◆ **Exercise data**:

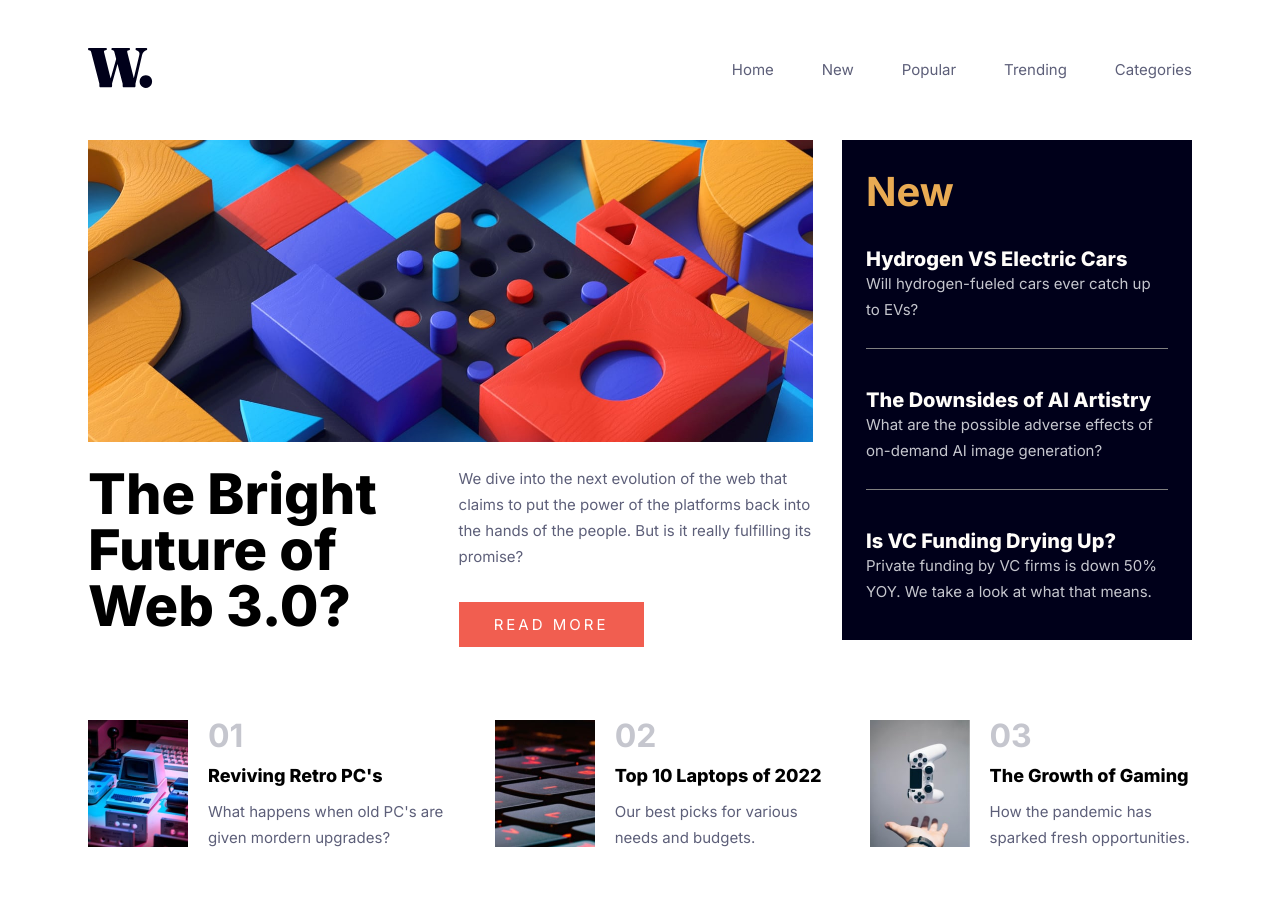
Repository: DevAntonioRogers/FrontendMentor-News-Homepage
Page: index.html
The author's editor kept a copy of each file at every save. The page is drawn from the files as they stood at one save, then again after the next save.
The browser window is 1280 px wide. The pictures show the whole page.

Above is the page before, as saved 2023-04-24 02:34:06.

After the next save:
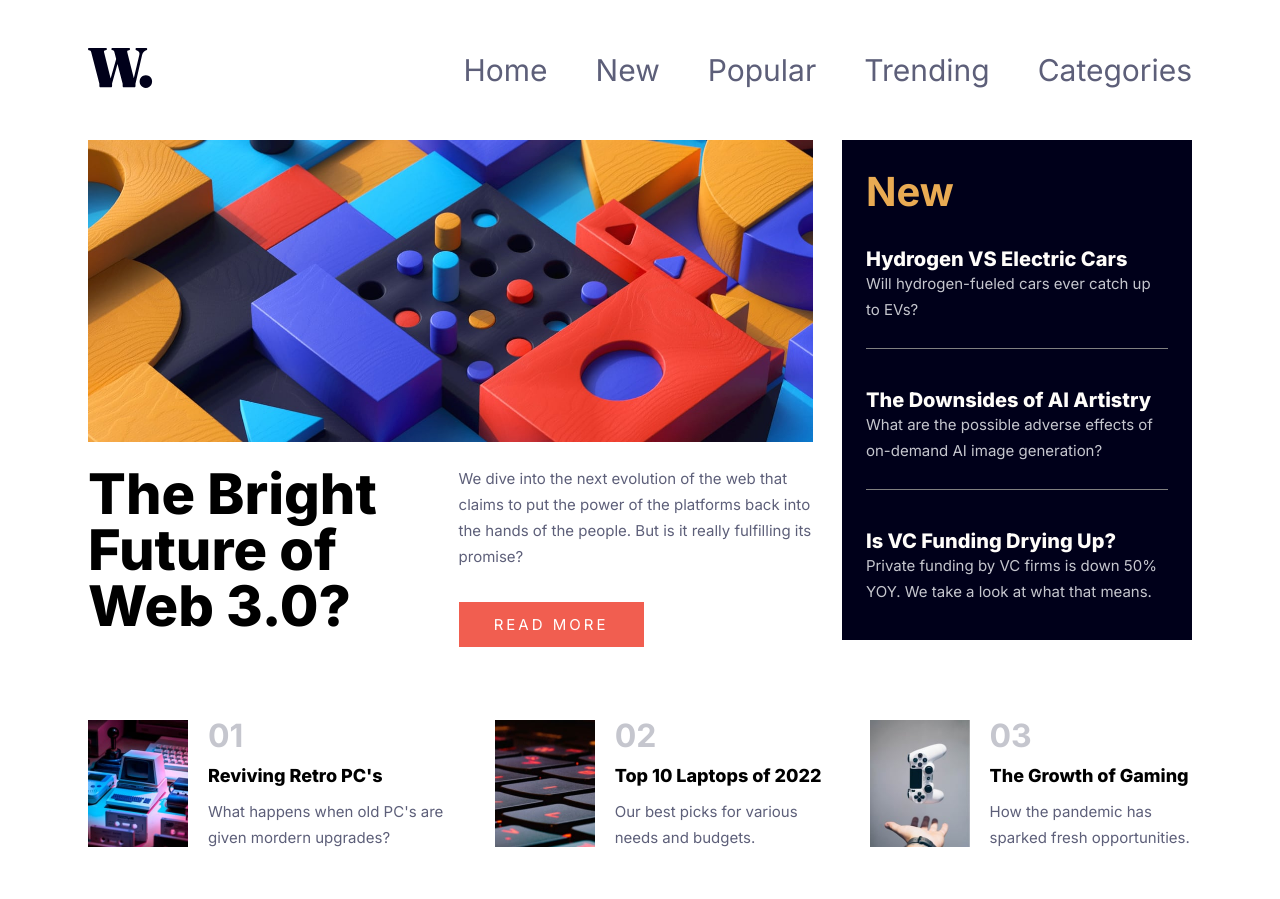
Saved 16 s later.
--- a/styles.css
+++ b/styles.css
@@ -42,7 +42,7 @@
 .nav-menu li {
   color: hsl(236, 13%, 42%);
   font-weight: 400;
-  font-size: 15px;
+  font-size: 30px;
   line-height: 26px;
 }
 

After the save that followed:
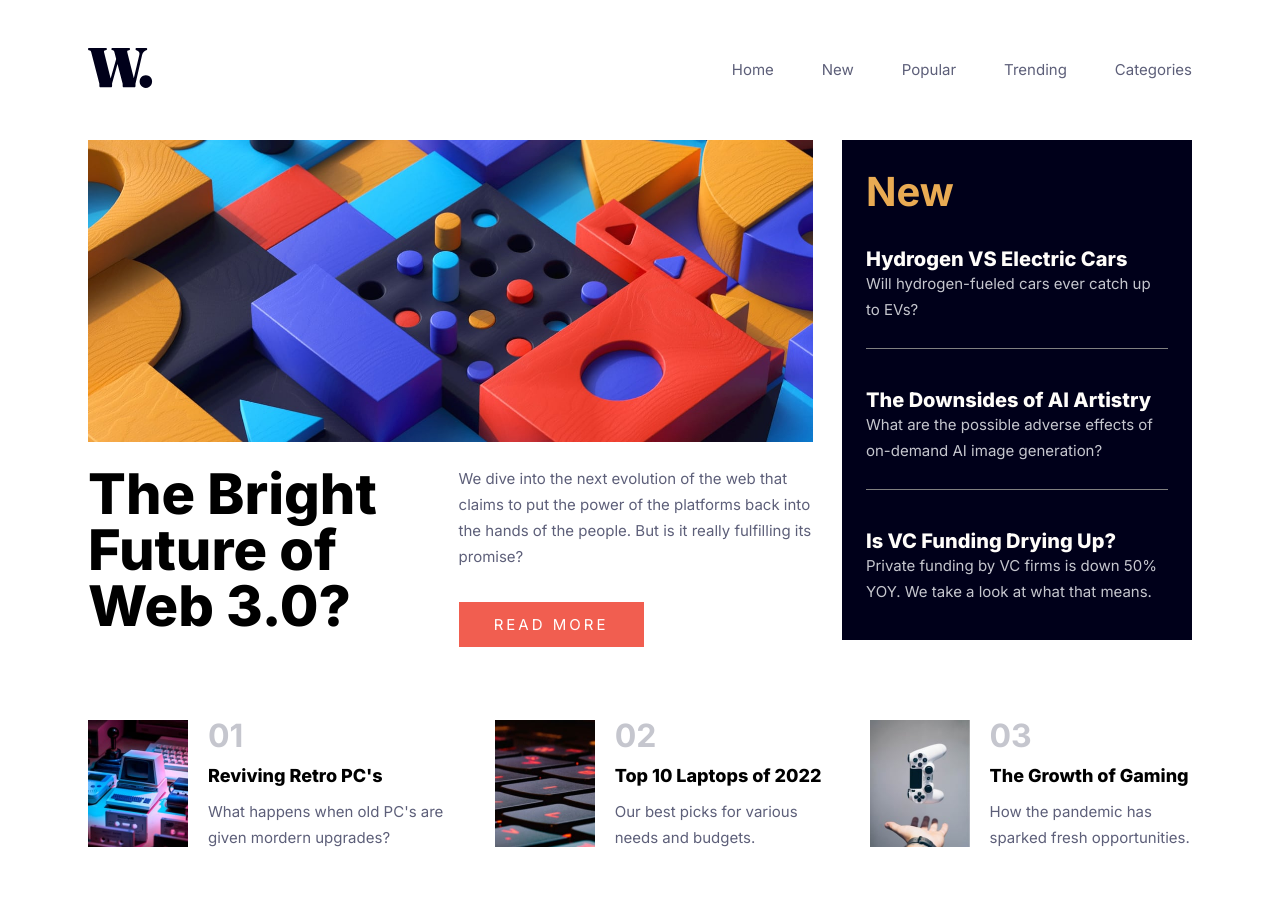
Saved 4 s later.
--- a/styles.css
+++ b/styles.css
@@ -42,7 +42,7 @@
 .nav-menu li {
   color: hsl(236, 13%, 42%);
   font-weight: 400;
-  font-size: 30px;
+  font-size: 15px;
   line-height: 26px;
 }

◆ **Exercise goal**: Copy out, from the records above, every line that holds the string "size".

◆ **Task answer**:
-  font-size: 15px;
+  font-size: 30px;
-  font-size: 30px;
+  font-size: 15px;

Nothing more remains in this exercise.